Cartoon eyes on Russian modernism
Security guards are often the ones called to stop vandalism – but in this case a museum guard was the perpetrator. “Three Figures” by Anna Leporskaya is a valuable piece of Russian avant-garde artwork painted in the 1930s, notably lacking any facial features until a member of staff from a security firm drew on eyes in 2021.
Why the guard decided to draw eyes on with a ballpoint pen is not clear, and many headlines suggested that he was ‘bored’. Later, however, he claimed to have been goaded by teenagers to give the artwork facial features, in an interview reported by Artnews. Fortunately, the damage to the painting was minimal and did not cost too much to repair.
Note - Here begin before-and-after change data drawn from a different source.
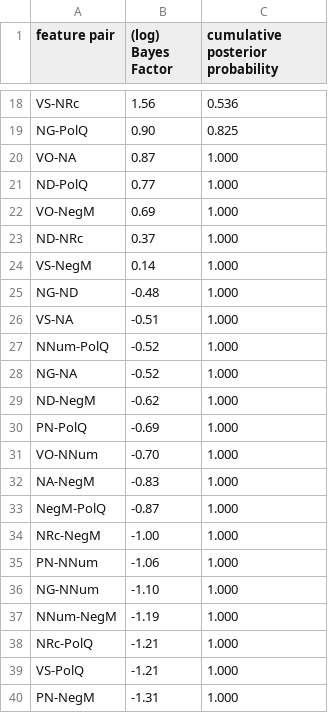
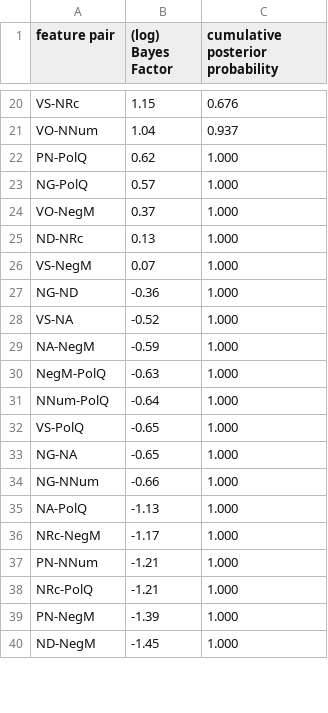
Before and after one commit to hkauhanen/sanguche, a CSV file: results/wals/bfCorr.csv, drawn as a sheet; only a part is shown, gaps mark what is left out; removed rows and columns are numbered as before the commit, all else as after; the diff covers the shown part only; the diff names each change by its address in the sheet, - before the commit and + after, or states it on an @@ line.

Commit message:
WALS results redone

```diff
--- a/results/wals/bfCorr.csv
+++ b/results/wals/bfCorr.csv
-B20 ((log) Bayes Factor): 1.56
+B20 ((log) Bayes Factor): 1.15
-C20 (cumulative posterior probability): 0.536
+C20 (cumulative posterior probability): 0.676
+row 21: VO-NNum | 1.04 | 0.937
+row 22: PN-PolQ | 0.62 | 1.000
-B23 ((log) Bayes Factor): 0.90
+B23 ((log) Bayes Factor): 0.57
-C23 (cumulative posterior probability): 0.825
+C23 (cumulative posterior probability): 1.000
-row 20: VO-NA | 0.87 | 1.000
-row 21: ND-PolQ | 0.77 | 1.000
-B24 ((log) Bayes Factor): 0.69
+B24 ((log) Bayes Factor): 0.37
-B25 ((log) Bayes Factor): 0.37
+B25 ((log) Bayes Factor): 0.13
-B26 ((log) Bayes Factor): 0.14
+B26 ((log) Bayes Factor): 0.07
-B27 ((log) Bayes Factor): -0.48
+B27 ((log) Bayes Factor): -0.36
-B28 ((log) Bayes Factor): -0.51
+B28 ((log) Bayes Factor): -0.52
+row 29: NA-NegM | -0.59 | 1.000
+row 30: NegM-PolQ | -0.63 | 1.000
-B31 ((log) Bayes Factor): -0.52
+B31 ((log) Bayes Factor): -0.64
+row 32: VS-PolQ | -0.65 | 1.000
-B33 ((log) Bayes Factor): -0.52
+B33 ((log) Bayes Factor): -0.65
-row 29: ND-NegM | -0.62 | 1.000
+row 34: NG-NNum | -0.66 | 1.000
-A35 (feature pair): PN-PolQ
+A35 (feature pair): NA-PolQ
-B35 ((log) Bayes Factor): -0.69
+B35 ((log) Bayes Factor): -1.13
-row 31: VO-NNum | -0.70 | 1.000
-row 32: NA-NegM | -0.83 | 1.000
-row 33: NegM-PolQ | -0.87 | 1.000
-B36 ((log) Bayes Factor): -1.00
+B36 ((log) Bayes Factor): -1.17
-B37 ((log) Bayes Factor): -1.06
+B37 ((log) Bayes Factor): -1.21
-row 36: NG-NNum | -1.10 | 1.000
-row 37: NNum-NegM | -1.19 | 1.000
-row 39: VS-PolQ | -1.21 | 1.000
-B39 ((log) Bayes Factor): -1.31
+B39 ((log) Bayes Factor): -1.39
+row 40: ND-NegM | -1.45 | 1.000
```
Also changed, not shown: 9 added rows, 7 removed rows and 27 edited cells elsewhere in this file, results/wals/correlations.csv, 4 other files.
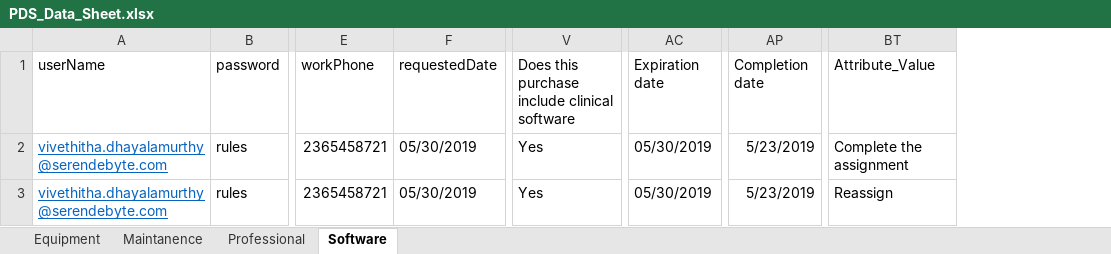
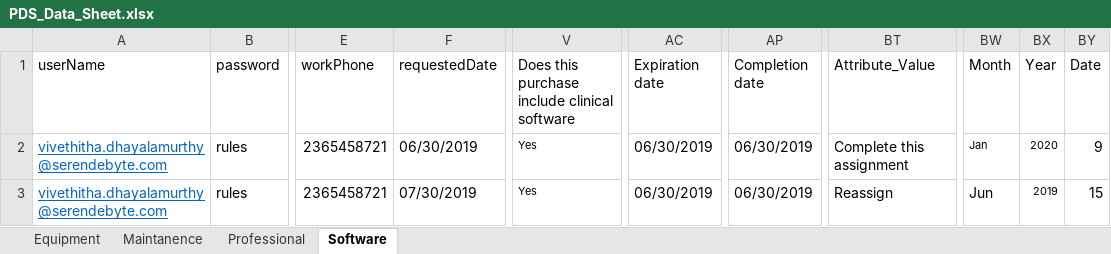
Before and after one commit to VivethithaDhayalamurthy/New_Telerik_project, an Excel workbook: Data/PDS_Data_Sheet.xlsx, sheet Software, drawn as a sheet; only a part is shown, gaps mark what is left out; values as stored, in another font and other column widths than the file's, no borders; the diff names each change by its address in the sheet, - before the commit and + after, or states it on an @@ line.

```diff
--- a/Data/PDS_Data_Sheet.xlsx (sheet Software)
+++ b/Data/PDS_Data_Sheet.xlsx (sheet Software)
+column BW (Month), rows 2-3: Jan | Jun
+column BX (Year), rows 2-3: 2020 | 2019
+column BY (Date), rows 2-3: 9 | 15
-F2 (requestedDate): 05/30/2019
+F2 (requestedDate): 06/30/2019
@@ V2:V3 text size: smaller @@
-AC2:AC3 (Expiration date): 05/30/2019
+AC2:AC3 (Expiration date): 06/30/2019
-AP2:AP3 (Completion date): 5/23/2019
+AP2:AP3 (Completion date): 06/30/2019
-BT2 (Attribute_Value): Complete the assignment
+BT2 (Attribute_Value): Complete this assignment
-F3 (requestedDate): 05/30/2019
+F3 (requestedDate): 07/30/2019
```
Also changed, not shown: sheet Equipment, sheet Professional, sheet Maintanence, 26 other files.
Given the press coverage that the artwork received, perhaps the security guard should have been given a pay rise instead of being fired?
Margaret Thatcher statue egged within a day
Whoever signed off on the new statue of the former British Prime Minister must be a brave person. While some see Thatcher as a strong leader who brought Britain forward, many blame her for causing widespread deprivation and poverty. A statue of such a divisive figure was inevitably going to attract attention.
It had only been unveiled for a few hours in Thatcher’s home town of Grantham before a disgruntled member of the public threw eggs on it. Whilst the statue was quickly protected with barriers, this did not stop further vandalism from happening two weeks later when it was doused in red paint.
It seems likely that fans and critics of the Iron Lady will pay visit to the site for years to come, with many still wanting to share their feelings about her legacy.
Selfie leads to broken toes
Not all vandalism is intentional – some is merely stupid. One visitor to the Museo Antonio Canova was a little too enthusiastic about taking a selfie with a statue of Pauline Bonaparte as Venus Victrix (1804). The visitor was attempting to sit on the piece while taking a photo when he broke the toes off. When the museum reviewed security footage, they discovered that the culprit had fled without telling anyone of the damage. The later tweeted that the tourist identified handed himself in to the authorities.
Fortunately restoration was an easy fix, but the accident is an important reminder – heritage is often more fragile than we realise. Oh, and don’t touch museum exhibits.
Slashing the Rokeby Venus for Feminism
This 17th century nude is well-renowned. Art critics have described it as a “paradigm of female beauty”. To suffragette Mary Richardson, however, it was a target.
She entered the National Gallery on the 10th March with a meat cleaver, and was able to get seven slashes down the painting.
She was protesting against the arrest of notable suffragette Emmeline Pankhurst in the days prior. Despite the scale of the damage, the painting was carefully repaired by the gallery’s chief restorer.
The attack certainly sent a message: the press dubbed her “Slasher Mary”.